Fedor Krause (March 10, 1857 - September 20, 1937) was a German neurosurgeon who was native of Friedland (Lower Silesia).
He originally studied music at the Conservatoire in Berlin, and later switched to medicine, earning his doctorate at Humboldt University in Berlin. In 1883 be became a medical assistant to Richard von Volkmann (1830-1889) at the surgical university clinic at Halle. Afterwards, he was a pathologist at the Senckenberg Institute in Frankfurt am Main (1890-92), a surgeon at the city hospital at Hamburg-Altona (1892-1900), and later head of the surgical department at Augusta Hospital in Berlin. In 1901 he became an associate professor at the University of Berlin. While in Berlin, he worked closely with neurologist Hermann Oppenheim (1858-1919).
During World War I he served as a surgical consultant, and following the war embarked on scientific journeys to Latin America, where he introduced neurosurgical practices into several countries. In 1931 Krause retired from medicine, devoting his last years to artistic and musical pursuits in Rome.
Krause was a pioneer in the field of neurosurgery, and with Otfrid Foerster (1873-1941) was responsible for introducing surgical operations for treatment of epilepsy into Germany. During his career he performed over 400 operations on epileptic patients. He is also remembered for his work in plastic and reconstructive surgery, and was an early practitioner of intraoperative electrostimulation of the cerebral cortex.
He developed a number of operative techniques involving tumors of the brain and spinal cord.

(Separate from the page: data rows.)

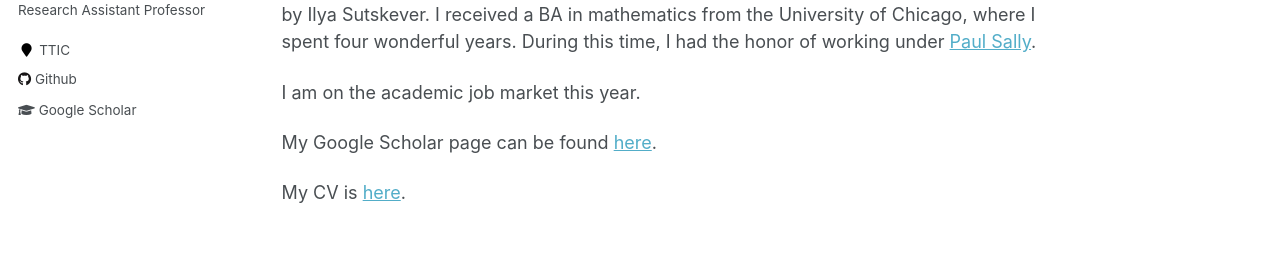
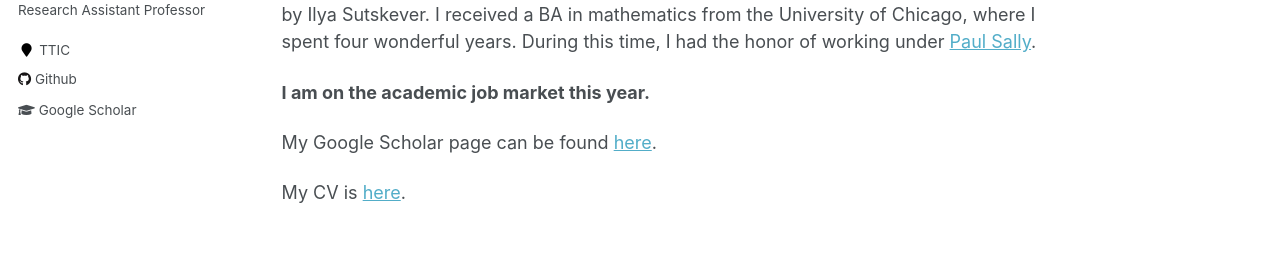
Before and after one commit to bstadie/bstadie.github.io, a Jekyll site: the page built from _pages/about.md, in a window 1280 px wide. Shown: the part 418-693 px from the top of the page. Built offline with Jekyll 4.4.1, drawn with Linux system fonts in a browser that asks for light colours.

```diff
--- a/_pages/about.md
+++ b/_pages/about.md
@@ -19,7 +19,7 @@ I received a BA in mathematics from the University of Chicago, where I spent fou
 During this time, I had the honor of working under
 [Paul Sally](https://en.wikipedia.org/wiki/Paul_Sally).
 
-I am on the academic job market this year.
+**I am on the academic job market this year.**
 
 My Google Scholar page can be found [here](https://scholar.google.ca/citations?user=lEV5F5kAAAAJ&hl=en&oi=ao).
 
```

The eponymous Hartley-Krause operation is named after Krause and surgeon Frank Hartley (1857-1913). This procedure involves an excision of the Gasserian ganglion and its roots to relieve trigeminal neuralgia.
Today the German Neurosurgical Society awards the “Fedor Krause Medal” for outstanding work in the field of neurosurgery.

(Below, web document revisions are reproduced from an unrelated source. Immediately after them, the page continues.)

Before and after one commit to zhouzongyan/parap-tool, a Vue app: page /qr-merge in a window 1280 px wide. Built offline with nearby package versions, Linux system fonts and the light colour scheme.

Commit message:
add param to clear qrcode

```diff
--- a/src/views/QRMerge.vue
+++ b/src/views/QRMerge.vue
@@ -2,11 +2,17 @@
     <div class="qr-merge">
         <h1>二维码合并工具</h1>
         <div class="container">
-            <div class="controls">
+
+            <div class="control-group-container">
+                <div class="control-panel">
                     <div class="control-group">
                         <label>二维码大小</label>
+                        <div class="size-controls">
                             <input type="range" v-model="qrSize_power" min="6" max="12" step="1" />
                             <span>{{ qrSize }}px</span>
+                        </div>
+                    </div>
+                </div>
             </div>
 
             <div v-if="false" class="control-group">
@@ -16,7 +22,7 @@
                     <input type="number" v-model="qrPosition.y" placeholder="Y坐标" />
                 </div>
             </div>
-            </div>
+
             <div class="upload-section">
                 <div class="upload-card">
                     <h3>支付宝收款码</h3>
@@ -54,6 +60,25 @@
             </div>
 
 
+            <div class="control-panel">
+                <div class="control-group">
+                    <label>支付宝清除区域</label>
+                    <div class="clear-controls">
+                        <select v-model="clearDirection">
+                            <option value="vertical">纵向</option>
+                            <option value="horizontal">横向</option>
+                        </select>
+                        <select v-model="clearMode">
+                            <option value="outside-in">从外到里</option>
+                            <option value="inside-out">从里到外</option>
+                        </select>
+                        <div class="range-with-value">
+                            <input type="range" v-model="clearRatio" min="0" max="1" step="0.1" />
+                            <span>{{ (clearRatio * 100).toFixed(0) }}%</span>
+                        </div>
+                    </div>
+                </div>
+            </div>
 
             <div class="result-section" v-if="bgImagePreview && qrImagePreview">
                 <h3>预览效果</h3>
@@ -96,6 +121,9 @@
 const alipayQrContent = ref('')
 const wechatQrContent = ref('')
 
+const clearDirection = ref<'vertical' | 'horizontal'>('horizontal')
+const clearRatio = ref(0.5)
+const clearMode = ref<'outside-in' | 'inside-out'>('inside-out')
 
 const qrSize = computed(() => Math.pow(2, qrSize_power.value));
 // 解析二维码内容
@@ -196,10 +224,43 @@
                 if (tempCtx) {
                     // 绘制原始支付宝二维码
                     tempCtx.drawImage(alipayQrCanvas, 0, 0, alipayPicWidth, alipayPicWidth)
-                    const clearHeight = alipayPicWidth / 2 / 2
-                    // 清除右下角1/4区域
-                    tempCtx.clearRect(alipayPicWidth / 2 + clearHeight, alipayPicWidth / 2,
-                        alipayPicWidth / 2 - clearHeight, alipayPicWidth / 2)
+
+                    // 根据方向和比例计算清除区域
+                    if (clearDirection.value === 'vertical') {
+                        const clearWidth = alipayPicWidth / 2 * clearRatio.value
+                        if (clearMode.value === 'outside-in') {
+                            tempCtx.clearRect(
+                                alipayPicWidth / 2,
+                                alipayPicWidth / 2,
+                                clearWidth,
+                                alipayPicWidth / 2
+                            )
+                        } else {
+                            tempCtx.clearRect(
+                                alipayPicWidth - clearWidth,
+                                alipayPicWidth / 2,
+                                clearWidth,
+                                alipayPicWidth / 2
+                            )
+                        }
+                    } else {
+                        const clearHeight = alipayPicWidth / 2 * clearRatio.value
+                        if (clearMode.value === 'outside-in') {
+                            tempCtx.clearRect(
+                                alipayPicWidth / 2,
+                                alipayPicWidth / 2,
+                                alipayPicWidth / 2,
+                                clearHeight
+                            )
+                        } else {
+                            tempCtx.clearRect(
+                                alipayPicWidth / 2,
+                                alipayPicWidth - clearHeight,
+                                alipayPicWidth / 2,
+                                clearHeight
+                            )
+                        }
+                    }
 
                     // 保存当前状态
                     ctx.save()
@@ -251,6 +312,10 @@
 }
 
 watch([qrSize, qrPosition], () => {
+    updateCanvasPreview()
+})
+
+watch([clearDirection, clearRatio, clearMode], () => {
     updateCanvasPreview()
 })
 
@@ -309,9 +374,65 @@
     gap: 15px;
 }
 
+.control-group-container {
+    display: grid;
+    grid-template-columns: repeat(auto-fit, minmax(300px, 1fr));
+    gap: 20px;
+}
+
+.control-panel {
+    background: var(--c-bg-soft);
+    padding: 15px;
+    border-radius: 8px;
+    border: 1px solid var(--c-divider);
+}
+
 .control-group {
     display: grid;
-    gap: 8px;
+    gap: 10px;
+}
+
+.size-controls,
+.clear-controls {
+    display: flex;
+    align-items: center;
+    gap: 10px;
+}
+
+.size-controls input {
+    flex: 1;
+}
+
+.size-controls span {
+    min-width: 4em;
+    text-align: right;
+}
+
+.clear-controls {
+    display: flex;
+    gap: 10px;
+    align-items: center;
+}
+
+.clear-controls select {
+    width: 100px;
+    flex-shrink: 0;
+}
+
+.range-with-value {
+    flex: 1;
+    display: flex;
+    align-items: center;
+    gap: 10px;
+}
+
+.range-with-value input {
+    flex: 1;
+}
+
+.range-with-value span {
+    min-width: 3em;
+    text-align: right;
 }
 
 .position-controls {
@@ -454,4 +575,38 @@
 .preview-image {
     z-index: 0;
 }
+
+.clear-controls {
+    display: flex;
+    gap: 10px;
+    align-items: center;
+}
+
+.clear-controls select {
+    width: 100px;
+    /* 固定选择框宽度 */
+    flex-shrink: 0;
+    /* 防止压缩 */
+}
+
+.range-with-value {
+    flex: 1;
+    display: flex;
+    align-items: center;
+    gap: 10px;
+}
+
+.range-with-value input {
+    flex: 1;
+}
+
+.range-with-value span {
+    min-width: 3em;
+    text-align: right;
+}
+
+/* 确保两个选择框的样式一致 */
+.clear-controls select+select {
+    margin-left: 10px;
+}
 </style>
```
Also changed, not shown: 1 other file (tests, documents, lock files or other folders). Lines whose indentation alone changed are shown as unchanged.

Über die Verwendung großer ungestielter Hautlappen zu plastischen Zwecken, (Concerning the use of large sessile skin flaps for plastic surgery), 1896.
Chirurgie des Gehirns und Rückenmarks (Surgery of the brain and spinal cord), two volumes 1907 (later translated into English and French).

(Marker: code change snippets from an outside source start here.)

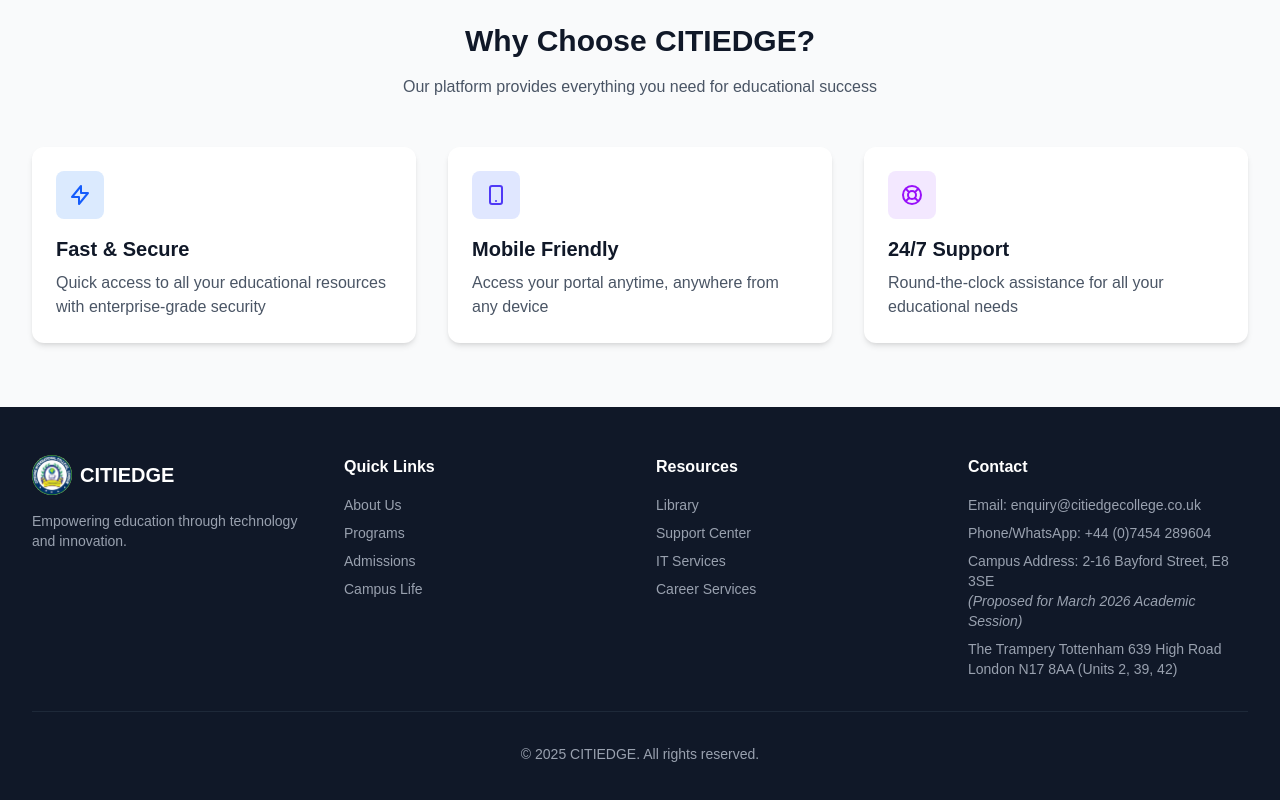
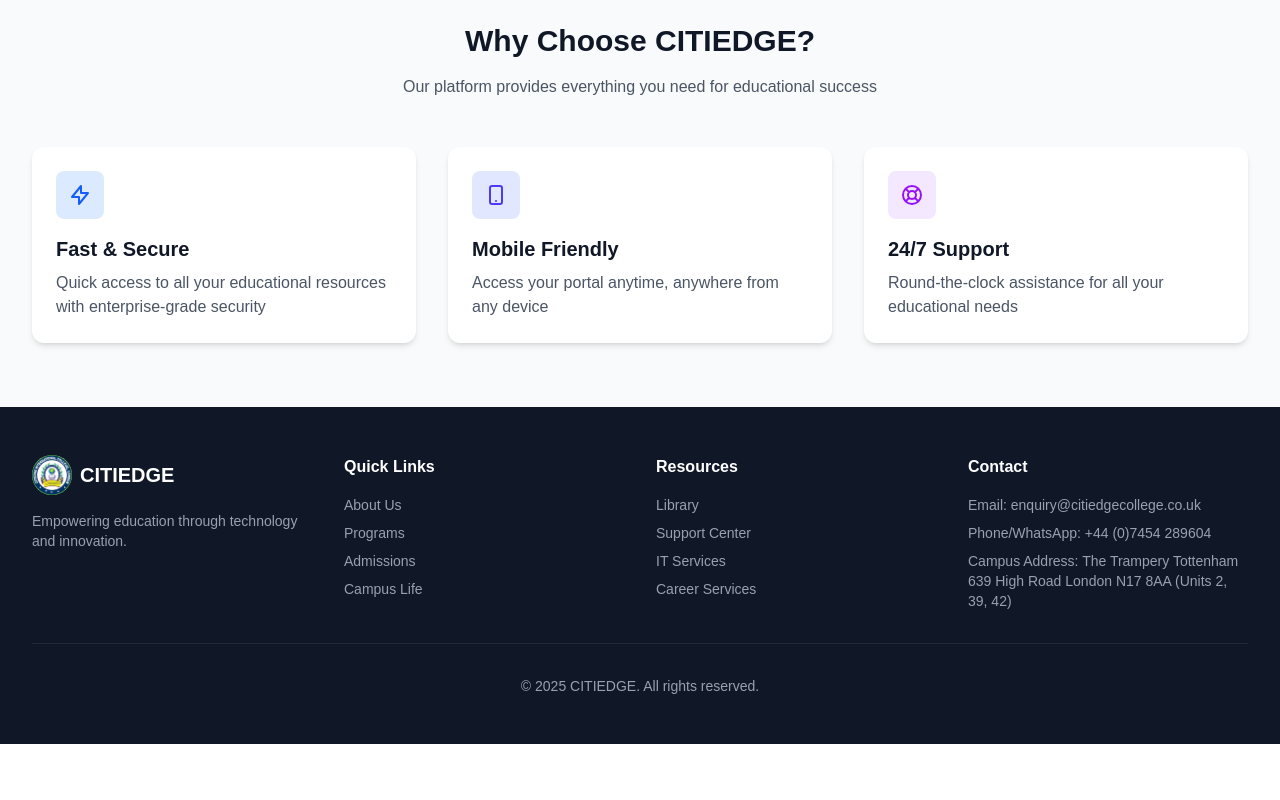
Before and after one commit to ryuk321/citiedge, a Next.js app: page / in a window 1280 px wide. Shown: the part 1029-1829 px from the top of the page. After the commit the page ends 1773 px from the top, so only its background shows below. Built offline with nearby package versions, Linux system fonts and the light colour scheme.

Commit message:
fix: update campus address in footer component

```diff
--- a/components/footer.tsx
+++ b/components/footer.tsx
@@ -53,10 +53,7 @@ const Footer: React.FC = () => {
               <li>Email: enquiry@citiedgecollege.co.uk </li>
               <li>Phone/WhatsApp: +44 (0)7454 289604</li>
               <li>
-                Campus Address: 2-16 Bayford Street, E8 3SE <br />
-                <span className="italic">(Proposed for March 2026 Academic Session)</span>
-              </li>
-              <li>
+                Campus Address:
                 The Trampery Tottenham
 639 High Road
 London
```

Chirurgische Operationslehre des Kopfes (Surgical lessons involving the head), 2 volumes, Berlin 1912 and 1914.
Die allgemeine Chirurgie der Gehirnkrankheiten (General surgery of brain diseases), with K. Heymann, 2 volumes, Berlin 1914.
Die Tuberkulose der Knochen und Gelenke (Tuberculosis of the bones and joints), 1891 (later translated into English).
Lehrbuch der chirurgischen Operationen (Textbook of surgery), Berlin 1912–1914 (later translated into Russian, English and Spanish).
On 23 December 1908, the German surgeon Fedor Krause (1857 - 1937), who worked at the Augusta Hospital in Berlin together with the German neurologist Heinrich Oppenheim (1858 -1919), was the first to operate on a disc prolapse in a patient who had suffered from severe sciatic pain for several years and had developed an acute cauda equina syndrome 1901.
The operation consisted of: • laminectomy L2-L4 • splitting the Dura • mobilizing the cauda equina by a retractor • exploring the operation field • removing a small tumor mass after the operation, the patient felt much better and the neurological problems disappeared. Following the theory of Luschka, Krause and Oppenheim supposed that this fibrocartilage mass was an enchondroma.
Some of Fedor Krause's contributions to operative technique are reviewed and portrayed as fundamental steps in the progress of neurological surgery. The approaches he devised, the “Krause operations,” are exposure of the trigeminal ganglion and root, of the cerebellopontine angle, and of the pituitary (transfrontal) and the pineal (supracerebellar) regions. This review recalls the significance of the aggregate body of Krause's work, which has not been fully appreciated except by his compatriots 1).